“Today, we are welcoming a global audience to enjoy our award-winning series and specials,” said YouTube’s chief business officer Robert Kyncl in a statement. “We see a tremendous opportunity to develop more region-specific content, particularly in Europe, Asia and Latin America, and will continue to partner with the biggest stars and creators in the world to share their stories and voices.”

As part of these efforts to produce a more global slate of originals, YouTube announced 5 original European shows Thursday. These include “Virtually History,” a 30-minute VR documentary that commemorates the 30th anniversary of the fall of the Berlin wall that will premiere in October, and the BBC-produced “The Edge of Science,” which will premiere in December. A Slate of Latin American shows is scheduled to be announced in the coming months.

YouTube also announced plans to release the documentary “The Gift: The Journey of Johnny Cash” for free on the service on October 8, and bring back its original shows “Liza on Demand” and “Impulse” for second seasons in the coming 2 months.

YouTube’s new paywall-free release strategy for its original content can be seen as a response to both the growing popularity of ad-supported viewing as well as its inability to establish its premium tier as a meaningful competitor to other paid streaming services. The Google subsidiary announced last year that it was rebranding its YouTube Red subscription service as YouTube Premium, which combines ad-free video viewing with access to its YouTube Music streaming service.

However, YouTube hasn’t given up on its paywall for original content entirely: The service is still windowing individual episodes of new shows, giving users who aren’t paying for YouTube Premium only a limited time to watch them.

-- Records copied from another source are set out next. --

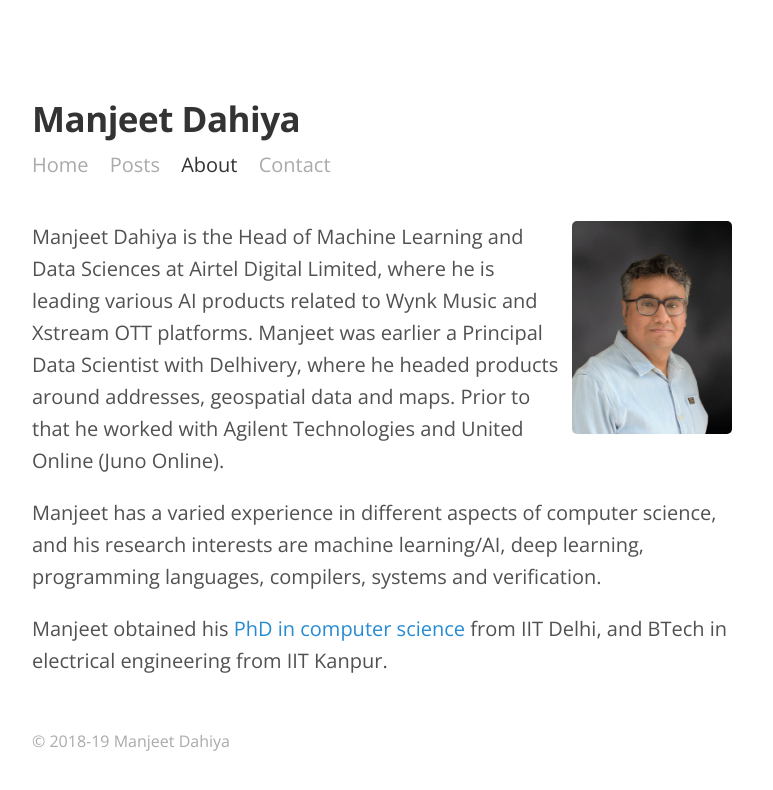
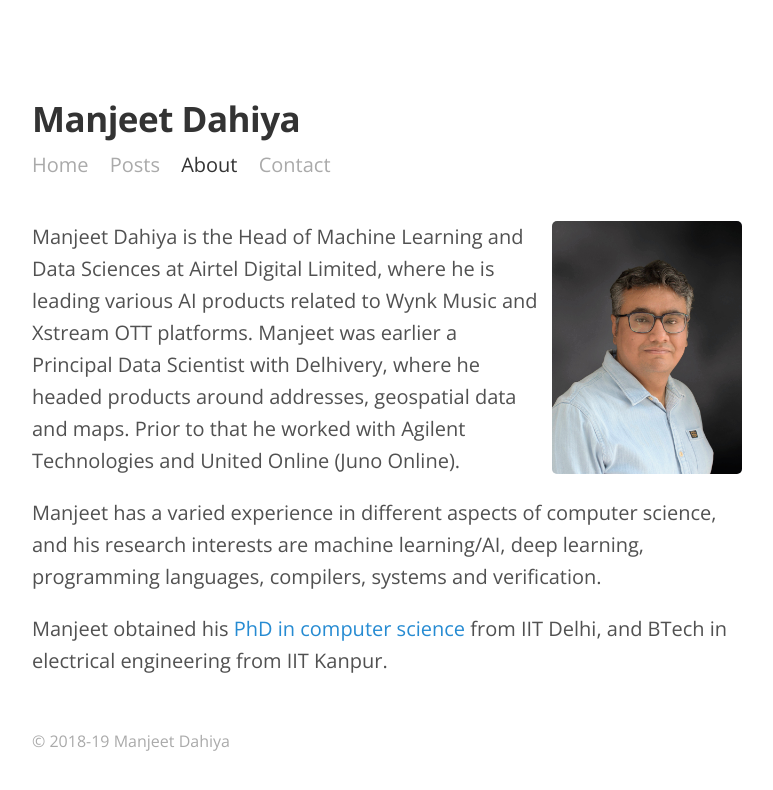
Before and after one commit to manjeetdahiya/manjeetdahiya.github.io, a Jekyll site: the page built from about.md, in a window 1280 px wide. Shown: the top 790 px of the page, without its empty margins (248-1021 px from the left). Built offline with Jekyll 4.4.1, drawn with Linux system fonts in a browser that asks for light colours.

Commit message:
Update about.md

```diff
--- a/about.md
+++ b/about.md
@@ -3,7 +3,7 @@ layout: page
 title: About
 ---
 
-<img src="/assets/manjeetdahiya.jpg" alt="Manjeet Dahiya" style="float:right;margin-right:20px;margin-left:10px" width="160">
+<img src="/assets/manjeetdahiya.jpg" alt="Manjeet Dahiya" style="float:right;margin-right:10px;margin-left:10px" width="190">
 
 Manjeet Dahiya is the Head of Machine Learning and Data Sciences at Airtel Digital Limited,
 where he is leading various AI products related to Wynk Music and Xstream OTT platforms.
```
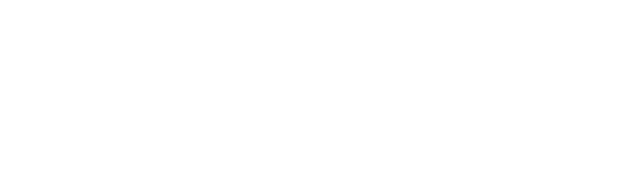
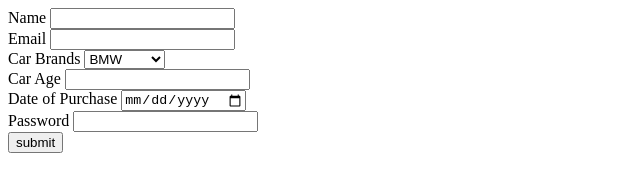
Before and after one commit to acciojob/car-insurance-form-yokasdenis, a website: page main.html in a window 1280 px wide. Shown: the whole page, without its empty margins (0-640 px from the left). Drawn offline with Linux system fonts and the light colour scheme.

Commit message:
created a submission

```diff
--- a/main.html
+++ b/main.html
@@ -10,7 +10,26 @@
 	<!-- the entire body must be written by student -->
     <script type="text/javascript" src="./script.js">
 </script>
+<form action="" method="post">
+  <label for="name">Name</label>
+  <input type="text" name="name" id="name" required><br>
+  <label for="email">Email</label>
+  <input type="email" name="email" id="email" required><br>
+ <label for="cars">Car Brands</label>
+  <select name="cars" id="cars">
+    <option value="bmw">BMW</option>
+    <option value="Audi">Audi</option>
+    <option value="Mercedez">Mercedez</option>
+  </select><br>
+<label for="carage">Car Age</label>
+<input type="number" name="age" id="carage" required><br>
+<label for="dop">Date of Purchase</label>
+<input type="date" name="dop" id="dop" required><br>
+<label for="password">Password</label>
+<input type="password" name="password" id="password" required><br>
+<button type="submit">submit</button>
 
+</form>
 </body>
 
 </html>
```
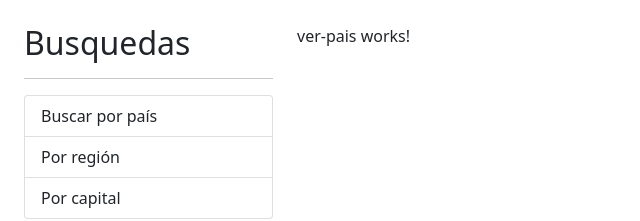
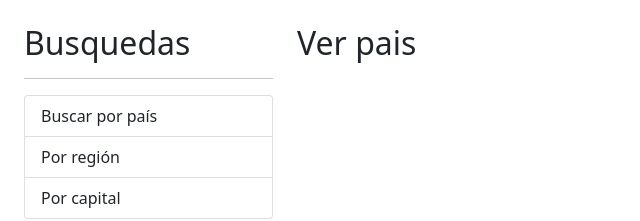
Before and after one commit to eideard-hm/paisesApp-angular, an Angular app: page /pais/1 in a window 1280 px wide. Shown: the top 221 px of the page, without its empty margins (0-640 px from the left). Built offline with nearby package versions, Linux system fonts and the light colour scheme; no server answers.

Commit message:
Changes in the layout and implements the rxjs operators

```diff
--- a/src/app/country/pages/ver-pais/ver-pais.component.html
+++ b/src/app/country/pages/ver-pais/ver-pais.component.html
@@ -1 +1 @@
-<p>ver-pais works!</p>
+<h2>Ver pais</h2>
```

Premium subscribers on the other hand will have access to entire seasons to binge on.